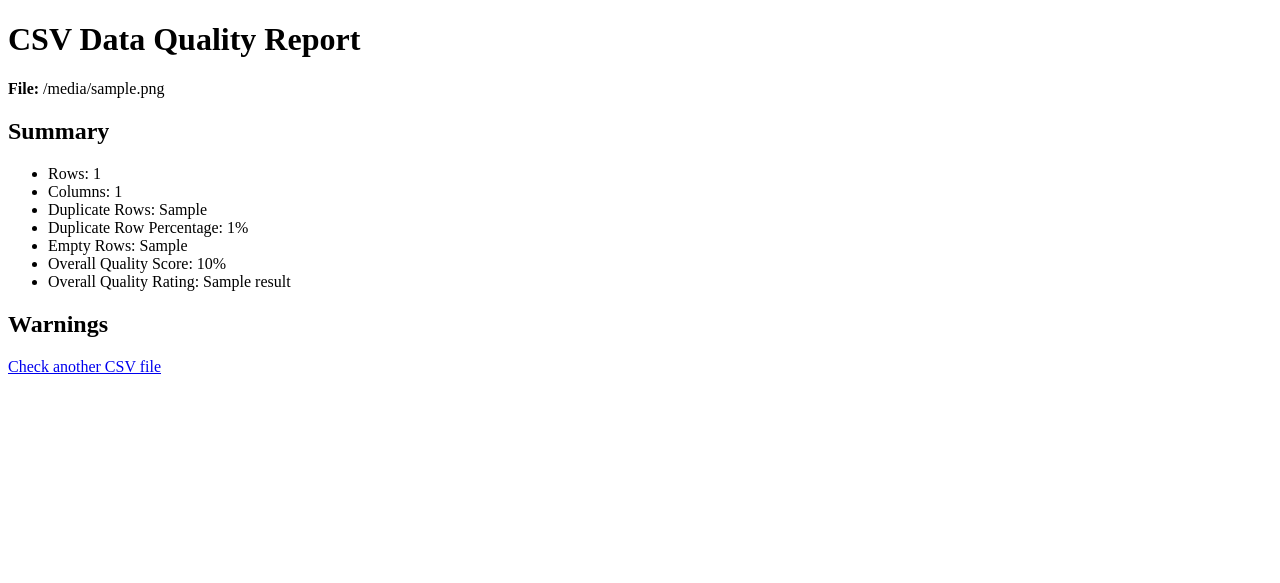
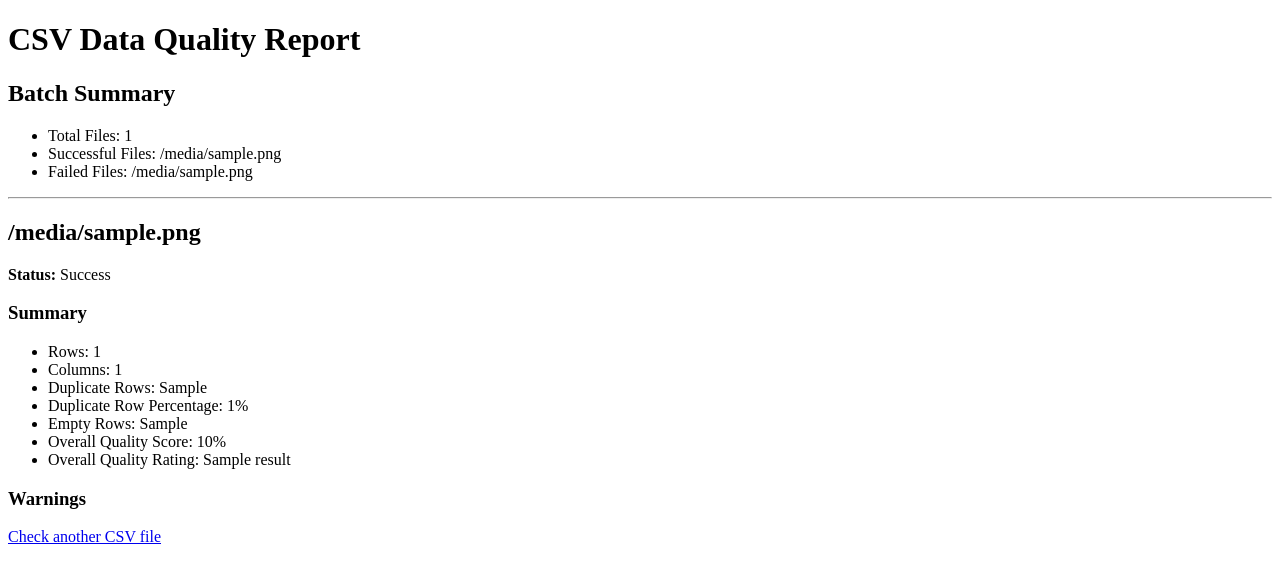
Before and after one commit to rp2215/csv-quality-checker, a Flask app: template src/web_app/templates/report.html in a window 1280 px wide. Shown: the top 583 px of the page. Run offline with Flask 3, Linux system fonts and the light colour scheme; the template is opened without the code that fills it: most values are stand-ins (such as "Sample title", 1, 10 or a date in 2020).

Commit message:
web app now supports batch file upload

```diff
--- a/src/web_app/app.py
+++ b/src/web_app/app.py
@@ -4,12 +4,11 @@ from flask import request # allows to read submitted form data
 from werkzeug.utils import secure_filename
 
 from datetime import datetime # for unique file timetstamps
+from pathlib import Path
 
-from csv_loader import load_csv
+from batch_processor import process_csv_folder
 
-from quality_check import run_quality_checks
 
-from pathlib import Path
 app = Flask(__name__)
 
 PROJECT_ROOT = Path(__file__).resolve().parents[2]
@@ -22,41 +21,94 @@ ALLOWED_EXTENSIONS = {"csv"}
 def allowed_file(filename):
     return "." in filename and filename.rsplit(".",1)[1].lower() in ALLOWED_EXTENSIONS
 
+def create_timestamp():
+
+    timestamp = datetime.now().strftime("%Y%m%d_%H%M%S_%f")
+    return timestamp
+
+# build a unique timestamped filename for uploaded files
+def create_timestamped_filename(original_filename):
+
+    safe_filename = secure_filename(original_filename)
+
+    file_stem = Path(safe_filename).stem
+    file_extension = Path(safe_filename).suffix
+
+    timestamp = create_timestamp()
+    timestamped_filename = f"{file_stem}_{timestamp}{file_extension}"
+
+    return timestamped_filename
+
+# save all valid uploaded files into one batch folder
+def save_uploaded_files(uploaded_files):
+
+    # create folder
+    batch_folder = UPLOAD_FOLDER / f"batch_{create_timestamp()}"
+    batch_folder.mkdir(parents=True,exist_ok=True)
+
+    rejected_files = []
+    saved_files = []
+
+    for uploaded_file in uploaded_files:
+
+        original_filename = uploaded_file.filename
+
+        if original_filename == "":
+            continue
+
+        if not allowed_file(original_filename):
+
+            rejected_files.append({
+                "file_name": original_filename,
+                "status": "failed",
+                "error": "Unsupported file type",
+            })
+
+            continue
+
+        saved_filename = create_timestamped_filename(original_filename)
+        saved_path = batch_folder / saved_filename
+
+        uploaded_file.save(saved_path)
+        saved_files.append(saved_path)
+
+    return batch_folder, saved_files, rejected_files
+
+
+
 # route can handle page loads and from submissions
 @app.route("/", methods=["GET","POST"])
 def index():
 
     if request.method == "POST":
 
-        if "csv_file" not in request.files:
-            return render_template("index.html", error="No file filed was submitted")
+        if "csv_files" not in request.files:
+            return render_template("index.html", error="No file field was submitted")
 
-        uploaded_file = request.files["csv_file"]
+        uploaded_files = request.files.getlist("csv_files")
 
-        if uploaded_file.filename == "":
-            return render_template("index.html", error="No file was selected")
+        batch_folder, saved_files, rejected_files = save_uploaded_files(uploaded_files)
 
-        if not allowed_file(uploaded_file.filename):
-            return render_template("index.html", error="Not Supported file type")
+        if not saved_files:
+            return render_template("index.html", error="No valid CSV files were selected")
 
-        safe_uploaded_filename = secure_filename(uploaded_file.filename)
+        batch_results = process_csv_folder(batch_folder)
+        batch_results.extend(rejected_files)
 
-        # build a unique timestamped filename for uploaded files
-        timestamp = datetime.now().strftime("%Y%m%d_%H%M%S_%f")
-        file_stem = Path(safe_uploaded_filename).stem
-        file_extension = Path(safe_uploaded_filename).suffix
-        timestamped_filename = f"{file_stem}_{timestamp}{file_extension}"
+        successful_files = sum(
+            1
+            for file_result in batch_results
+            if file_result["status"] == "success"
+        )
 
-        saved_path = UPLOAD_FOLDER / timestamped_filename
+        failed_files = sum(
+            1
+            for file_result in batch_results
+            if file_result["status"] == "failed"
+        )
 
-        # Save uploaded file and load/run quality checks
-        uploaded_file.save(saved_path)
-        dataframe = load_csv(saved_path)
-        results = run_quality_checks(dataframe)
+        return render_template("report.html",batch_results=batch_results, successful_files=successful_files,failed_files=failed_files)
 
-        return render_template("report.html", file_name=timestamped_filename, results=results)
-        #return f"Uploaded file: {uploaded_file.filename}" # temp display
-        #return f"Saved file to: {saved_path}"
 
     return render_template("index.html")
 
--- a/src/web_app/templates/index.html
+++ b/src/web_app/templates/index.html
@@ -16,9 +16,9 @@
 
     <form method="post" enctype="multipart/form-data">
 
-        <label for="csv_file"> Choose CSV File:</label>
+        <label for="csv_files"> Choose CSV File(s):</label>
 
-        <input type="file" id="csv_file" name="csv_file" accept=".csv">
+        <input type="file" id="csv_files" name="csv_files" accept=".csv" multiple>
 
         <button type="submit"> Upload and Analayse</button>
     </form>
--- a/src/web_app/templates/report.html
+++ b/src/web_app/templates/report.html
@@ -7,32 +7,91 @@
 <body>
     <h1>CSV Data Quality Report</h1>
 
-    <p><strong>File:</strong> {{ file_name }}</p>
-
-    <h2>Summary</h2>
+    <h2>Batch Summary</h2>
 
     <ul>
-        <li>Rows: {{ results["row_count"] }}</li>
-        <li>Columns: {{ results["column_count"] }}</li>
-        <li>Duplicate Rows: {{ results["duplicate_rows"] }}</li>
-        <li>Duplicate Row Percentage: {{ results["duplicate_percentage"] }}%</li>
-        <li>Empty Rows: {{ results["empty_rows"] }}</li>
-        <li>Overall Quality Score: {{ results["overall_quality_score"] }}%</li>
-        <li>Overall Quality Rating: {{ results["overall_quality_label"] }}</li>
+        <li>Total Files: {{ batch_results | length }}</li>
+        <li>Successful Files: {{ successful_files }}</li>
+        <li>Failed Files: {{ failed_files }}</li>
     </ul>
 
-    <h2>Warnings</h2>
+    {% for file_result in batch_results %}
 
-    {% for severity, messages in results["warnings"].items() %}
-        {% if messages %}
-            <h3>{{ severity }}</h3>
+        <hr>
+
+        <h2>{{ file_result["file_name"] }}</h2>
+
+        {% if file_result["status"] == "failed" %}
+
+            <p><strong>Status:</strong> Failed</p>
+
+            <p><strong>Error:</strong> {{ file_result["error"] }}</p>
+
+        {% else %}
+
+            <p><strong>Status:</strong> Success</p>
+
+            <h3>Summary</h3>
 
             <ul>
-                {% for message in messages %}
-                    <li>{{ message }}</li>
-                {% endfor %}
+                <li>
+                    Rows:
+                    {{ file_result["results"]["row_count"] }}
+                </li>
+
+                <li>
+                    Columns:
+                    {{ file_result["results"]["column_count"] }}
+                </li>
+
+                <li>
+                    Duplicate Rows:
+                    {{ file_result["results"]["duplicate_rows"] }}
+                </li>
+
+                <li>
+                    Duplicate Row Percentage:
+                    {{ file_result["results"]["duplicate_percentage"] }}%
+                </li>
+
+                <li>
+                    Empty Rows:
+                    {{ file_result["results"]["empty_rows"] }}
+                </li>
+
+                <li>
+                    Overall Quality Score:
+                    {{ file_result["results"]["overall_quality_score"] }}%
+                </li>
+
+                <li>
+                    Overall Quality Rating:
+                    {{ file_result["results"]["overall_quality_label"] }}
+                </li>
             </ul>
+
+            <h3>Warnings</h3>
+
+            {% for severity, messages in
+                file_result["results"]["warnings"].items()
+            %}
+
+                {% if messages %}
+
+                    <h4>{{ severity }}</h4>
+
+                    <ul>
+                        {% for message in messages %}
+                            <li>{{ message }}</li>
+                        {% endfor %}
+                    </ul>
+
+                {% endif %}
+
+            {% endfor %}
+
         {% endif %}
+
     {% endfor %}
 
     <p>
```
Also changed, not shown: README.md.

* **TASK BRIEF**
Output the records above exactly, leaving out pictures.

* **TASK RESPONSE**
Before and after one commit to rp2215/csv-quality-checker, a Flask app: template src/web_app/templates/report.html in a window 1280 px wide. Shown: the top 583 px of the page. Run offline with Flask 3, Linux system fonts and the light colour scheme; the template is opened without the code that fills it: most values are stand-ins (such as "Sample title", 1, 10 or a date in 2020).

Commit message:
web app now supports batch file upload

```diff
--- a/src/web_app/app.py
+++ b/src/web_app/app.py
@@ -4,12 +4,11 @@ from flask import request # allows to read submitted form data
 from werkzeug.utils import secure_filename
 
 from datetime import datetime # for unique file timetstamps
+from pathlib import Path
 
-from csv_loader import load_csv
+from batch_processor import process_csv_folder
 
-from quality_check import run_quality_checks
 
-from pathlib import Path
 app = Flask(__name__)
 
 PROJECT_ROOT = Path(__file__).resolve().parents[2]
@@ -22,41 +21,94 @@ ALLOWED_EXTENSIONS = {"csv"}
 def allowed_file(filename):
     return "." in filename and filename.rsplit(".",1)[1].lower() in ALLOWED_EXTENSIONS
 
+def create_timestamp():
+
+    timestamp = datetime.now().strftime("%Y%m%d_%H%M%S_%f")
+    return timestamp
+
+# build a unique timestamped filename for uploaded files
+def create_timestamped_filename(original_filename):
+
+    safe_filename = secure_filename(original_filename)
+
+    file_stem = Path(safe_filename).stem
+    file_extension = Path(safe_filename).suffix
+
+    timestamp = create_timestamp()
+    timestamped_filename = f"{file_stem}_{timestamp}{file_extension}"
+
+    return timestamped_filename
+
+# save all valid uploaded files into one batch folder
+def save_uploaded_files(uploaded_files):
+
+    # create folder
+    batch_folder = UPLOAD_FOLDER / f"batch_{create_timestamp()}"
+    batch_folder.mkdir(parents=True,exist_ok=True)
+
+    rejected_files = []
+    saved_files = []
+
+    for uploaded_file in uploaded_files:
+
+        original_filename = uploaded_file.filename
+
+        if original_filename == "":
+            continue
+
+        if not allowed_file(original_filename):
+
+            rejected_files.append({
+                "file_name": original_filename,
+                "status": "failed",
+                "error": "Unsupported file type",
+            })
+
+            continue
+
+        saved_filename = create_timestamped_filename(original_filename)
+        saved_path = batch_folder / saved_filename
+
+        uploaded_file.save(saved_path)
+        saved_files.append(saved_path)
+
+    return batch_folder, saved_files, rejected_files
+
+
+
 # route can handle page loads and from submissions
 @app.route("/", methods=["GET","POST"])
 def index():
 
     if request.method == "POST":
 
-        if "csv_file" not in request.files:
-            return render_template("index.html", error="No file filed was submitted")
+        if "csv_files" not in request.files:
+            return render_template("index.html", error="No file field was submitted")
 
-        uploaded_file = request.files["csv_file"]
+        uploaded_files = request.files.getlist("csv_files")
 
-        if uploaded_file.filename == "":
-            return render_template("index.html", error="No file was selected")
+        batch_folder, saved_files, rejected_files = save_uploaded_files(uploaded_files)
 
-        if not allowed_file(uploaded_file.filename):
-            return render_template("index.html", error="Not Supported file type")
+        if not saved_files:
+            return render_template("index.html", error="No valid CSV files were selected")
 
-        safe_uploaded_filename = secure_filename(uploaded_file.filename)
+        batch_results = process_csv_folder(batch_folder)
+        batch_results.extend(rejected_files)
 
-        # build a unique timestamped filename for uploaded files
-        timestamp = datetime.now().strftime("%Y%m%d_%H%M%S_%f")
-        file_stem = Path(safe_uploaded_filename).stem
-        file_extension = Path(safe_uploaded_filename).suffix
-        timestamped_filename = f"{file_stem}_{timestamp}{file_extension}"
+        successful_files = sum(
+            1
+            for file_result in batch_results
+            if file_result["status"] == "success"
+        )
 
-        saved_path = UPLOAD_FOLDER / timestamped_filename
+        failed_files = sum(
+            1
+            for file_result in batch_results
+            if file_result["status"] == "failed"
+        )
 
-        # Save uploaded file and load/run quality checks
-        uploaded_file.save(saved_path)
-        dataframe = load_csv(saved_path)
-        results = run_quality_checks(dataframe)
+        return render_template("report.html",batch_results=batch_results, successful_files=successful_files,failed_files=failed_files)
 
-        return render_template("report.html", file_name=timestamped_filename, results=results)
-        #return f"Uploaded file: {uploaded_file.filename}" # temp display
-        #return f"Saved file to: {saved_path}"
 
     return render_template("index.html")
 
--- a/src/web_app/templates/index.html
+++ b/src/web_app/templates/index.html
@@ -16,9 +16,9 @@
 
     <form method="post" enctype="multipart/form-data">
 
-        <label for="csv_file"> Choose CSV File:</label>
+        <label for="csv_files"> Choose CSV File(s):</label>
 
-        <input type="file" id="csv_file" name="csv_file" accept=".csv">
+        <input type="file" id="csv_files" name="csv_files" accept=".csv" multiple>
 
         <button type="submit"> Upload and Analayse</button>
     </form>
--- a/src/web_app/templates/report.html
+++ b/src/web_app/templates/report.html
@@ -7,32 +7,91 @@
 <body>
     <h1>CSV Data Quality Report</h1>
 
-    <p><strong>File:</strong> {{ file_name }}</p>
-
-    <h2>Summary</h2>
+    <h2>Batch Summary</h2>
 
     <ul>
-        <li>Rows: {{ results["row_count"] }}</li>
-        <li>Columns: {{ results["column_count"] }}</li>
-        <li>Duplicate Rows: {{ results["duplicate_rows"] }}</li>
-        <li>Duplicate Row Percentage: {{ results["duplicate_percentage"] }}%</li>
-        <li>Empty Rows: {{ results["empty_rows"] }}</li>
-        <li>Overall Quality Score: {{ results["overall_quality_score"] }}%</li>
-        <li>Overall Quality Rating: {{ results["overall_quality_label"] }}</li>
+        <li>Total Files: {{ batch_results | length }}</li>
+        <li>Successful Files: {{ successful_files }}</li>
+        <li>Failed Files: {{ failed_files }}</li>
     </ul>
 
-    <h2>Warnings</h2>
+    {% for file_result in batch_results %}
 
-    {% for severity, messages in results["warnings"].items() %}
-        {% if messages %}
-            <h3>{{ severity }}</h3>
+        <hr>
+
+        <h2>{{ file_result["file_name"] }}</h2>
+
+        {% if file_result["status"] == "failed" %}
+
+            <p><strong>Status:</strong> Failed</p>
+
+            <p><strong>Error:</strong> {{ file_result["error"] }}</p>
+
+        {% else %}
+
+            <p><strong>Status:</strong> Success</p>
+
+            <h3>Summary</h3>
 
             <ul>
-                {% for message in messages %}
-                    <li>{{ message }}</li>
-                {% endfor %}
+                <li>
+                    Rows:
+                    {{ file_result["results"]["row_count"] }}
+                </li>
+
+                <li>
+                    Columns:
+                    {{ file_result["results"]["column_count"] }}
+                </li>
+
+                <li>
+                    Duplicate Rows:
+                    {{ file_result["results"]["duplicate_rows"] }}
+                </li>
+
+                <li>
+                    Duplicate Row Percentage:
+                    {{ file_result["results"]["duplicate_percentage"] }}%
+                </li>
+
+                <li>
+                    Empty Rows:
+                    {{ file_result["results"]["empty_rows"] }}
+                </li>
+
+                <li>
+                    Overall Quality Score:
+                    {{ file_result["results"]["overall_quality_score"] }}%
+                </li>
+
+                <li>
+                    Overall Quality Rating:
+                    {{ file_result["results"]["overall_quality_label"] }}
+                </li>
             </ul>
+
+            <h3>Warnings</h3>
+
+            {% for severity, messages in
+                file_result["results"]["warnings"].items()
+            %}
+
+                {% if messages %}
+
+                    <h4>{{ severity }}</h4>
+
+                    <ul>
+                        {% for message in messages %}
+                            <li>{{ message }}</li>
+                        {% endfor %}
+                    </ul>
+
+                {% endif %}
+
+            {% endfor %}
+
         {% endif %}
+
     {% endfor %}
 
     <p>
```
Also changed, not shown: README.md.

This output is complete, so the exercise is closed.